● **PROMPT**
For each line of the data below, copy it if it holds the word "background".

Web interface edit records
———

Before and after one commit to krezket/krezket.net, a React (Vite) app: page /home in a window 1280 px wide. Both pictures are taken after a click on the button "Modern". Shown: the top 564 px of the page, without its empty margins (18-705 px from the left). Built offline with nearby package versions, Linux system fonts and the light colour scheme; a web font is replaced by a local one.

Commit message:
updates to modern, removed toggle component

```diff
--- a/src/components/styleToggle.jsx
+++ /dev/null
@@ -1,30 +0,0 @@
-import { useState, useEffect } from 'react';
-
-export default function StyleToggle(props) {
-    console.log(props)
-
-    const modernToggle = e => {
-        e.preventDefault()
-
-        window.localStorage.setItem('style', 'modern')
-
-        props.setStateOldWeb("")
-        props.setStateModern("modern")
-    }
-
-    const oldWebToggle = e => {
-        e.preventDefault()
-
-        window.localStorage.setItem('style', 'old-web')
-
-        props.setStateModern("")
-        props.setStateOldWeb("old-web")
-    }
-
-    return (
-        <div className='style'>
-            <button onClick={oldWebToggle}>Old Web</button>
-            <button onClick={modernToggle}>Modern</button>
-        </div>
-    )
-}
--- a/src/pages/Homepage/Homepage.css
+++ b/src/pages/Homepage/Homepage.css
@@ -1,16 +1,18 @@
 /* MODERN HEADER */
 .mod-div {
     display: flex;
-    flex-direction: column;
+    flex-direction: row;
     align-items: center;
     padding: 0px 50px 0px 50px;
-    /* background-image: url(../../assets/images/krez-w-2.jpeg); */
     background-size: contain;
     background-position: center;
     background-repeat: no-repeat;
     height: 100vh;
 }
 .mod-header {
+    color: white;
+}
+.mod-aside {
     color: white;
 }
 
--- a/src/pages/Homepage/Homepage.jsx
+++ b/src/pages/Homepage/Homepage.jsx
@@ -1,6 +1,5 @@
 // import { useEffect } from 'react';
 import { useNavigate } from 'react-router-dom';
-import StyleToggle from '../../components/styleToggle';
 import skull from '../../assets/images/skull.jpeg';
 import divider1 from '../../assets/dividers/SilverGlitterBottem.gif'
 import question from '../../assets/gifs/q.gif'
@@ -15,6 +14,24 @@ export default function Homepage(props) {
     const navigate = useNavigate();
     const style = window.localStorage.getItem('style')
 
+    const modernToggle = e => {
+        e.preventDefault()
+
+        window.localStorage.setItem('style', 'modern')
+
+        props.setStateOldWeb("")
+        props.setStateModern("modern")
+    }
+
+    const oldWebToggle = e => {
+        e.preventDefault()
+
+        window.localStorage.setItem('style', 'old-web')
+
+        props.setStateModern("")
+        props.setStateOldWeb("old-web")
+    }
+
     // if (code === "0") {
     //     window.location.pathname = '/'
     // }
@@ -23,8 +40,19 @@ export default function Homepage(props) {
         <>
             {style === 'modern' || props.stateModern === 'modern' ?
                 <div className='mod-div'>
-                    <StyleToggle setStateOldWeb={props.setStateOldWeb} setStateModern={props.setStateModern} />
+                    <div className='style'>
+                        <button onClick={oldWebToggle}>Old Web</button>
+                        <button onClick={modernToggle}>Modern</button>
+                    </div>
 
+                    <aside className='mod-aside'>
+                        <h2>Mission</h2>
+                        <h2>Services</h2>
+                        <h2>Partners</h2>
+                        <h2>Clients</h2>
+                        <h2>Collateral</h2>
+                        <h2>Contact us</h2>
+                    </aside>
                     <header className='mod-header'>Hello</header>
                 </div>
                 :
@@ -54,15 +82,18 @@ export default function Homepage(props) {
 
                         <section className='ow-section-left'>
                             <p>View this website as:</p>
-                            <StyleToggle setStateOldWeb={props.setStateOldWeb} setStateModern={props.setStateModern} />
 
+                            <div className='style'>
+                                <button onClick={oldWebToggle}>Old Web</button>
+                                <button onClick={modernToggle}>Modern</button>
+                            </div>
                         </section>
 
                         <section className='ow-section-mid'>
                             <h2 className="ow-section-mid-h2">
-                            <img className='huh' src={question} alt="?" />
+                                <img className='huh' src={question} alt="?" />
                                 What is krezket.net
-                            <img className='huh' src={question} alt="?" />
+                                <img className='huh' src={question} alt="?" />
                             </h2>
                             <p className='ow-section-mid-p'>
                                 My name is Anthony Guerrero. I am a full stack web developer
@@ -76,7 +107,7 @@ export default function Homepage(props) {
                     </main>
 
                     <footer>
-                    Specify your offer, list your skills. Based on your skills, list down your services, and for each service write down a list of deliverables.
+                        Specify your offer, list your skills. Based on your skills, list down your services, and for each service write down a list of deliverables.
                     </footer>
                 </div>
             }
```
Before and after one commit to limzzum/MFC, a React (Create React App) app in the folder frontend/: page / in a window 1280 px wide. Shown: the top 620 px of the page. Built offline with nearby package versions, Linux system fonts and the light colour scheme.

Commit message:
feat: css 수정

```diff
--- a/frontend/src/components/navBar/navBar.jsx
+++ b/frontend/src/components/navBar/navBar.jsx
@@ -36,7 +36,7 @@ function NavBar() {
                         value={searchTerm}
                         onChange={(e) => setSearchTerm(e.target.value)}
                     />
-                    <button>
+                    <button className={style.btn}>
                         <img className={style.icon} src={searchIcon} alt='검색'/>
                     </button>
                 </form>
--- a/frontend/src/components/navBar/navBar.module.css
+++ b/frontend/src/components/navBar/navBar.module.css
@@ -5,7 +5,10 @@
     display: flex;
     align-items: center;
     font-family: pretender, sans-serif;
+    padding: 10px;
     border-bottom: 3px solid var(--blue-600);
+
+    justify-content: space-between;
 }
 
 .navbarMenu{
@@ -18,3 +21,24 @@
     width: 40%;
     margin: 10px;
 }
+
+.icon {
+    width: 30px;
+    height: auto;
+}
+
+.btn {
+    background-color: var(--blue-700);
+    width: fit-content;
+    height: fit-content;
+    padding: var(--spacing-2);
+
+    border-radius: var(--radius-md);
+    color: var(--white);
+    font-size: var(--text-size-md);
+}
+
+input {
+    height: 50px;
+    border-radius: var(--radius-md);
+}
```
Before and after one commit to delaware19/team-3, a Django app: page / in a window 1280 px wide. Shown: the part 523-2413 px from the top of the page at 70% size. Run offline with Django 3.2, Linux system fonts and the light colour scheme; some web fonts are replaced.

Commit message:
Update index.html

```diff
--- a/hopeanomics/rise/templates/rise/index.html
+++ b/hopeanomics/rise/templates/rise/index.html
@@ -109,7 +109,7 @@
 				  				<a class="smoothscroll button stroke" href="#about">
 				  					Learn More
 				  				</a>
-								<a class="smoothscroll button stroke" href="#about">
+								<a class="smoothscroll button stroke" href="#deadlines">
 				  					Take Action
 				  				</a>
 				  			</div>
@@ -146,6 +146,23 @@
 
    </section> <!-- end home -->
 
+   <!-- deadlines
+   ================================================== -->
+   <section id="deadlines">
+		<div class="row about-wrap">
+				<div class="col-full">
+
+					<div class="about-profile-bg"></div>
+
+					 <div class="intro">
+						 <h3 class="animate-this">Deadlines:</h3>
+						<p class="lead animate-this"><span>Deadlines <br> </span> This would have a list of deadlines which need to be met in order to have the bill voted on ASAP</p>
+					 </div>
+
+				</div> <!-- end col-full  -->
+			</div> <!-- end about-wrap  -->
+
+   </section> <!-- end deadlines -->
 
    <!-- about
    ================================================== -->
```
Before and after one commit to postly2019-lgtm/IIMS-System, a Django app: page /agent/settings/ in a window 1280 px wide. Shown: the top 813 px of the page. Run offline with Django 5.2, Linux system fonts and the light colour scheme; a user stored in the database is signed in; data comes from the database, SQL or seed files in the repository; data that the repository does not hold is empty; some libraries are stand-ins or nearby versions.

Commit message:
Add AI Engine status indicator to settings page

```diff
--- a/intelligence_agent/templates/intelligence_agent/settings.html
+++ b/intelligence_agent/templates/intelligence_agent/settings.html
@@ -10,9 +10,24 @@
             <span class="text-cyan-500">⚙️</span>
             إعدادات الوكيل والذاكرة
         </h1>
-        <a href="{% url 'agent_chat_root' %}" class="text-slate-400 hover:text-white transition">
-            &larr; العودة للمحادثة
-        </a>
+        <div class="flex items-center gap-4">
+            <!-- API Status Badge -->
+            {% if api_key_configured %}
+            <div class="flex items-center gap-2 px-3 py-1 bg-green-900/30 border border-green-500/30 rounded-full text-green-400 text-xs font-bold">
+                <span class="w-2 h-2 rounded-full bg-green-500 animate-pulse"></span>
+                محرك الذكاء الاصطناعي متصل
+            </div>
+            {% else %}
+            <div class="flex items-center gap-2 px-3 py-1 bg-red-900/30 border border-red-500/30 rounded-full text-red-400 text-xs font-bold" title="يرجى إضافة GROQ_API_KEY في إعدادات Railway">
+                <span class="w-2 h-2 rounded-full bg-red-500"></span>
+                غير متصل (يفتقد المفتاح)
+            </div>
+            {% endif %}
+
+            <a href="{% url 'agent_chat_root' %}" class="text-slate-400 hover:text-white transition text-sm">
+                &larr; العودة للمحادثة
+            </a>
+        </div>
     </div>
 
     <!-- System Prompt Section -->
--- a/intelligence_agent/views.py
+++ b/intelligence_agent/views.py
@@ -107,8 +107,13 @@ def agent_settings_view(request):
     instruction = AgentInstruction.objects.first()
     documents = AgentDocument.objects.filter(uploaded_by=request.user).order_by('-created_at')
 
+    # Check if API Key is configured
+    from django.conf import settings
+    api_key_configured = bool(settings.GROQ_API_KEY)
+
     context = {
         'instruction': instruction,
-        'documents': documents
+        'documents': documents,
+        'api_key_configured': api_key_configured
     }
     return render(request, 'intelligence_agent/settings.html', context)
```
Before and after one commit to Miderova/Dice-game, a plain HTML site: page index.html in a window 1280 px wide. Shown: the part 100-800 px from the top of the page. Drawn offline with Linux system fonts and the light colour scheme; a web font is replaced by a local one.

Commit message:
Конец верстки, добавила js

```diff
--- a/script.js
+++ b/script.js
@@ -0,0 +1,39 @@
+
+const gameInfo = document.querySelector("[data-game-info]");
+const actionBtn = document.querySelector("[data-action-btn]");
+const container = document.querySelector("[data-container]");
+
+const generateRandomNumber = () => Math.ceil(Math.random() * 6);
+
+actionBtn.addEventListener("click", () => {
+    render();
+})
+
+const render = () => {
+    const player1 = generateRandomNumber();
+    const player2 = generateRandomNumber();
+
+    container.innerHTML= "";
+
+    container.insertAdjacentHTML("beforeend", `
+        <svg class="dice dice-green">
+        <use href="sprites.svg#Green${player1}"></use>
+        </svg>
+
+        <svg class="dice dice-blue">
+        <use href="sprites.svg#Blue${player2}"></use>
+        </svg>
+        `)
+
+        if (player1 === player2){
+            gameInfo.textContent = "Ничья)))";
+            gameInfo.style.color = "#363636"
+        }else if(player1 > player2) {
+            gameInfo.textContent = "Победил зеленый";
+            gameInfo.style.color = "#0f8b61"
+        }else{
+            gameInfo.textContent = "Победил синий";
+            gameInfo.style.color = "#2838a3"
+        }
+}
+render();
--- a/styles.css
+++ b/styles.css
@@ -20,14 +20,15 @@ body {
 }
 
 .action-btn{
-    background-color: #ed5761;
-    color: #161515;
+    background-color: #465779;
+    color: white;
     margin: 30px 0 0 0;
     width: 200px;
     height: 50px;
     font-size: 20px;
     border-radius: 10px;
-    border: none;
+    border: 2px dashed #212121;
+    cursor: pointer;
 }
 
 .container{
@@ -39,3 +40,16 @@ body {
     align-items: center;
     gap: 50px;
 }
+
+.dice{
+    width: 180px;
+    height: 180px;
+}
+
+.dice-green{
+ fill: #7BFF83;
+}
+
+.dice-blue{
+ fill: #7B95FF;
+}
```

———

● **TASK RESPONSE**
-    /* background-image: url(../../assets/images/krez-w-2.jpeg); */
     background-size: contain;
     background-position: center;
     background-repeat: no-repeat;
+    background-color: var(--blue-700);
-    background-color: #ed5761;
+    background-color: #465779;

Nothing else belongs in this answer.